Elfi-Tech LTD has developed a novel approach to measure acute and chronic pain in an objective and clinically useful manner. It is known that pain activates the autonomic nervous system, which in turn affects the hemodynamics of the peripheral blood circulation (9). Pain sensation, by acting through the autonomic nervous system, affects the blood flow in the microcirculation. Our sensing platform is based on a small optical sensor that emits coherent light into the skin and collects the reflected light from the red blood cells in the blood vessels in the skin under the sensor.  In preliminary studies we have performed with this sensor, we measured the dynamic light scattering signal from red blood cells flowing in skin, and noted significant changes in response to acute stress and acute pain (10).

The ability to objectively assess pain level in the clinic would be a boon for health care personnel caring for patients and would foster responsible prescribing practices prevent overuse of opioids and help curb the current opioid epidemic.



  1. Debono DJ, Hoeksema LJ, Hobbs RD (August 2013). “Caring for patients with chronic pain: pearls and pitfalls“. The Journal of the American Osteopathic Association. 113 (8): 620–7. doi:10.7556/jaoa.2013.023. PMID 23918913.
  2. Turk DC, Dworkin RH (2004). “What should be the core outcomes in chronic pain clinical trials?“. Arthritis Research & Therapy. 6 (4): 151–4. doi:10.1186/ar1196. PMC 464897. PMID 15225358.
  3. Breivik H, Borchgrevink PC, Allen SM, Rosseland LA, Romundstad L, Hals EK, Kvarstein G, Stubhaug A (July 2008). “Assessment of pain“. British Journal of Anaesthesia. 101 (1): 17–24. doi:10.1093/bja/aen103. PMID 18487245.
  4. Rasu RS1, Vouthy K, Crowl AN, Stegeman AE, Fikru B, Bawa WA, Knell ME. “Cost of pain medication to treat adult patients with nonmalignant chronic pain in the United States”. J Manag Care Spec Pharm. 2014 Sep;20(9):921-8.
  1. Moore RA, Wiffen PJ, Derry S, Maguire T, Roy YM, Tyrrell L (November 2015). “Non-prescription (OTC) oral analgesics for acute pain – an overview of Cochrane reviews“. The Cochrane Database of Systematic Reviews. 11 (11): CD010794. doi:10.1002/14651858.CD010794.pub2. PMC 6485506. PMID 26544675.
  2. https://ghr.nlm.nih.gov/condition/opioid-addiction
  3. https://www.statnews.com/2019/06/21/surgeons-overprescribed-opioids-analysis-shows/
  4. E. Wilcox, A. R. Mayer, T. M. Teshiba, J. Ling, B. W. Smith, G. L. Wilcox, and P.l G. Mullins. “The Subjective Experience of Pain: an FMRI Study of Percept-related Models and Functional Connectivity”. Pain Med. 2015 Nov; 16(11): 2121–2133.
  5. Bernardil, L., Hayoz, D. Wenzel, R., Passino, C., Calciati, A., Weber, R., and Noll, G., “Synchronous and baroceptor-sensitive oscillations in skin microcirculation: evidence for central autonomic control”, Am J Physiol.
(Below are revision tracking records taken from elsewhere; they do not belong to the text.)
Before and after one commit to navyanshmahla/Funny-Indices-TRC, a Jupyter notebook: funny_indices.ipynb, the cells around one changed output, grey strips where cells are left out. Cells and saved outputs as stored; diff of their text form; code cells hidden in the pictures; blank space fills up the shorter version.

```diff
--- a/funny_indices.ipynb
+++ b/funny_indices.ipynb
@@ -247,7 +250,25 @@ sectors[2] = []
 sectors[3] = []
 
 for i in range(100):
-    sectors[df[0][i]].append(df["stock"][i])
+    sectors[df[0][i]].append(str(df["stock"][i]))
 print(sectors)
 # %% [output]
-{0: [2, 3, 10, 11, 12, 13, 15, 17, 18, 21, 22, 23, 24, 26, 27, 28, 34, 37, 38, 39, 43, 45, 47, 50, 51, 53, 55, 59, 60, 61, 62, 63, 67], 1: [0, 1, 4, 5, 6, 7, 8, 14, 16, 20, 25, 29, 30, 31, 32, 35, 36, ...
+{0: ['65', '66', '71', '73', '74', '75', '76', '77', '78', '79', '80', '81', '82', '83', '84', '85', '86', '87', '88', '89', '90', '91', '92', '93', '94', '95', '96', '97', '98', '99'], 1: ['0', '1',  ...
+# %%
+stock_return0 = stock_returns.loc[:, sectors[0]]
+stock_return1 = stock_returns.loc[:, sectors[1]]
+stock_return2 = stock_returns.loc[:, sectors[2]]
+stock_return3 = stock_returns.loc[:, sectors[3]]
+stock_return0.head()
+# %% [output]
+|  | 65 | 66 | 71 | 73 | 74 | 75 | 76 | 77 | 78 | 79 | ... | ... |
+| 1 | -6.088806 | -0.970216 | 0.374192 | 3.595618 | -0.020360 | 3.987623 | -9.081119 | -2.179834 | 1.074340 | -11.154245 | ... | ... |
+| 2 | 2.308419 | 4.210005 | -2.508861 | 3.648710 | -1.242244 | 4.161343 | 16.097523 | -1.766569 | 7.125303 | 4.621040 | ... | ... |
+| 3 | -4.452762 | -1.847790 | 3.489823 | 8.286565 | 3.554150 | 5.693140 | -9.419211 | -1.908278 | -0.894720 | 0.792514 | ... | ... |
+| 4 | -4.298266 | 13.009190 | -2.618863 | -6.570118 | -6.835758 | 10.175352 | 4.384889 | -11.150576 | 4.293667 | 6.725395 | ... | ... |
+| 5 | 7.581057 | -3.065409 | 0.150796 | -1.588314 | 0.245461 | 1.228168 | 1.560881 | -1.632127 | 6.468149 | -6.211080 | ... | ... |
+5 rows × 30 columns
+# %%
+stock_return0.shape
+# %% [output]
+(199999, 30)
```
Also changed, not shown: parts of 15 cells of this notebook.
Oct ;273(4 Pt 2):H1867-78 (1997).
  6. Adi Schejter Bar-Noam, A. Kaminsky, A. Bravo, L. Shenkman, Nacasch, I. Fine, “Novel method for non-invasive blood pressure measurement from the finger using an optical system based on dynamic light scattering,” Proc. SPIE 11075, Novel Biophotonics Techniques and Applications V, 110750P (22 July 2019); doi: 10.1117/12.2525685